I thought the pun on "the bard of Lytham" would sink without trace and I was right.

The wildhighlander is clearly short of nubiles in his waiting room, seeking portfolios of "publicity shots".

Interesting brace of comment deleteds at the end. I wonder what they were.

William Gruff said...

Idle: I'm not sure how I should take that; I thought you had used beard as a transitive verb rather than as a noun but clearly I was mistaken. My apologies.

Elby: Stuck in store, perilously close to the Scotch border, is my copy of the Tolkien Wawen. I haven't opened it for years but it is the only one of Tolkien's works that I've ever enjoyed, even though I've read The Hobbit and The Lord of The Rings aloud to the Mrs Gruff three times.

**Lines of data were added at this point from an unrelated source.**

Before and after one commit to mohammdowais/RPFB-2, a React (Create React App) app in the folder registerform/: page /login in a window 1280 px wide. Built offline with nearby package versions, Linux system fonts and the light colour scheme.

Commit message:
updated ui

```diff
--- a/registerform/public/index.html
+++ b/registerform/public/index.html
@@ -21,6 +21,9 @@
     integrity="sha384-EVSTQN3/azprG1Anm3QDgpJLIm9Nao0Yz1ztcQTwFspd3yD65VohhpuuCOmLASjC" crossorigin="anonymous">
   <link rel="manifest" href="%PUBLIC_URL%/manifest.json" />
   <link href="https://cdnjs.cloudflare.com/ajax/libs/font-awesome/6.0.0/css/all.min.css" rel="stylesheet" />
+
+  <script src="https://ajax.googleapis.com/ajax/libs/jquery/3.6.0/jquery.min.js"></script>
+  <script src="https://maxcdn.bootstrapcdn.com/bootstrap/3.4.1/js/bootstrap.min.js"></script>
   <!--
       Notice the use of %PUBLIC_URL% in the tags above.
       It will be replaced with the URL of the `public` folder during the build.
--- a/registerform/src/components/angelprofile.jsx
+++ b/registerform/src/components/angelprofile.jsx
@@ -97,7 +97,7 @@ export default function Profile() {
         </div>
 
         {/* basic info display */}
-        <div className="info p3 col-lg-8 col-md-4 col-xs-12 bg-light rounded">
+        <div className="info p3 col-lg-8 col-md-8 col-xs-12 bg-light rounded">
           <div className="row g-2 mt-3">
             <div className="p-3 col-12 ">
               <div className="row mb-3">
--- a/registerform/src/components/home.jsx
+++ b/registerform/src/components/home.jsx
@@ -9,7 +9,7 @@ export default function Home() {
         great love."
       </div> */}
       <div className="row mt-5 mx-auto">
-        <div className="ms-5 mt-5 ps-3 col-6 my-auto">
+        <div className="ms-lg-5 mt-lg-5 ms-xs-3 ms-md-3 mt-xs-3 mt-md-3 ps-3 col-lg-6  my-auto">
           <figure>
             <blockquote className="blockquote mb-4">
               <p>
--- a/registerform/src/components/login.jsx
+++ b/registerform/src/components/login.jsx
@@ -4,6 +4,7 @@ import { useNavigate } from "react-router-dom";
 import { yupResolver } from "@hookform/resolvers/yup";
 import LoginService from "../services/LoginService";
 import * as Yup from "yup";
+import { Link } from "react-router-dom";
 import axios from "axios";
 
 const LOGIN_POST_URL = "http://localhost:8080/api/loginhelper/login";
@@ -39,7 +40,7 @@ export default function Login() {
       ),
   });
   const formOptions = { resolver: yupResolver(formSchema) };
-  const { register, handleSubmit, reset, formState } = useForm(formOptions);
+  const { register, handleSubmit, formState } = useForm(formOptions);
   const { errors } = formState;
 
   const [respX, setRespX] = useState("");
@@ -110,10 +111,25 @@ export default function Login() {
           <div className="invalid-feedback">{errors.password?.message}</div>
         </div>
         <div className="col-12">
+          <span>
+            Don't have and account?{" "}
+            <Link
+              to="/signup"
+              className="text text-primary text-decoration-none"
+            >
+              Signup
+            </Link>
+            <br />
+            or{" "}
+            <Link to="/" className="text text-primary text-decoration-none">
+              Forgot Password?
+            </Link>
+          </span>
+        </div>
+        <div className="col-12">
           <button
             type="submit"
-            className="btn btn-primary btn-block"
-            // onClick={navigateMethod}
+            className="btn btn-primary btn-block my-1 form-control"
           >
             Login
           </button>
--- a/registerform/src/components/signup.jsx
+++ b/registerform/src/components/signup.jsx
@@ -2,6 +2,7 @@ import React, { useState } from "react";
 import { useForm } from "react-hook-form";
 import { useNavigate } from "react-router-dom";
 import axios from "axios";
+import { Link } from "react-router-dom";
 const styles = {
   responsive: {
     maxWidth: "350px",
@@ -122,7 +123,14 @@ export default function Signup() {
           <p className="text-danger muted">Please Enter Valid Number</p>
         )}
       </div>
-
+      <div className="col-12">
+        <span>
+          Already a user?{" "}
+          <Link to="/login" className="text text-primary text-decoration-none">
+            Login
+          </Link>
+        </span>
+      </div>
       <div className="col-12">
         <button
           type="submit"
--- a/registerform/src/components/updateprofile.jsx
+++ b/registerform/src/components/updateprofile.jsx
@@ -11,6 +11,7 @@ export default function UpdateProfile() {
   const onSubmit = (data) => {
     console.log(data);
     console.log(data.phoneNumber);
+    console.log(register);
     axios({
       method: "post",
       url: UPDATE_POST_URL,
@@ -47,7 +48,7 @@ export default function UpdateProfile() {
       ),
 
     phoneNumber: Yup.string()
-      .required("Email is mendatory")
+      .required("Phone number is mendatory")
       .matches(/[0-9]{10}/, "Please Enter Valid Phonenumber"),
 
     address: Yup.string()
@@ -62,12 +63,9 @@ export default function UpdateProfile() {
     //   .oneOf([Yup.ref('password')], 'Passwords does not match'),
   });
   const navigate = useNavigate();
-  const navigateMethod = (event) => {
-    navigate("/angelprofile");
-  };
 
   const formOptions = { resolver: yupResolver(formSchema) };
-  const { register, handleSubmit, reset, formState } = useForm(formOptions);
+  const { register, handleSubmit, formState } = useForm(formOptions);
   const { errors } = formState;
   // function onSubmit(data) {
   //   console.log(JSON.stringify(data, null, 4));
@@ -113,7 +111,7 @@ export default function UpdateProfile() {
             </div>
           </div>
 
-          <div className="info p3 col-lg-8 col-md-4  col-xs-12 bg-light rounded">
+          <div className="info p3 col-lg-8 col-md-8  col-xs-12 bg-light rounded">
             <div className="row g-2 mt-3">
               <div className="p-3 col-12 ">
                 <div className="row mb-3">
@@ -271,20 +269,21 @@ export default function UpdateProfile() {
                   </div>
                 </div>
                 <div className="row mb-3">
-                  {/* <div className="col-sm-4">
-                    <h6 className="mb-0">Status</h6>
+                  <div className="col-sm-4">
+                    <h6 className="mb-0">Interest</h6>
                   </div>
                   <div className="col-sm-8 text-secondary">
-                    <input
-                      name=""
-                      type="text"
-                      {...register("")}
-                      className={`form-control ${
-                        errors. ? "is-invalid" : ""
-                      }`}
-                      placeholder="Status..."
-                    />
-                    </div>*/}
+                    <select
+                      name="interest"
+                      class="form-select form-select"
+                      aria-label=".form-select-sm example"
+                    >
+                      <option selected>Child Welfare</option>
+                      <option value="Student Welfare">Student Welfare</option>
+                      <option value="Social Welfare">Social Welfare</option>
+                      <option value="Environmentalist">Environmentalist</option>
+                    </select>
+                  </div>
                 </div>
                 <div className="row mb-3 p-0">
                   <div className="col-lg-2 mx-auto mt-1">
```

Witchcraft By A Picture is one of my top five poems. Sadly my Penguin copy of Donne's verse (bought long ago as a gift to a lover but never given) is also perilously close to the edge of civilisation, so I'm rather out of touch with him. Herbert, I think (or thought twenty years ago and more), was more plausible, and consistent, but not quite as 'inspiring'.

In poetry, as in architecture, the Victorians never quite got the point, and G E Street, and George Gilbert Scott were about as good as it got. They had no poetical equivalent amongst their contemporaries.

I do think that between the death of John Wilmot and 1914 poetry in England was slumbering, and now it is dead.

Philipa said...

"In poetry, as in architecture, the Victorians never quite got the point, and G E Street, and George Gilbert Scott were about as good as it got. They had no poetical equivalent amongst their contemporaries. I do think that between the death of John Wilmot and 1914 poetry in England was slumbering, and now it is dead."

Disagree with you completely. Couldn't disagree more.

Calfy said...

William Gruff- did she not get them the first time?

William Gruff said...

Get what?

William Gruff said...

And who is 'she'?

Philipa said...

Calfy - I don't think either of them got it.

So funny :-D

idle said...

Let me help, Wm:

"even though I've read The Hobbit and The Lord of The Rings aloud to the Mrs Gruff three times."

William Gruff said...

That's the sort of 'joke' The Mrs Gruff finds amusing.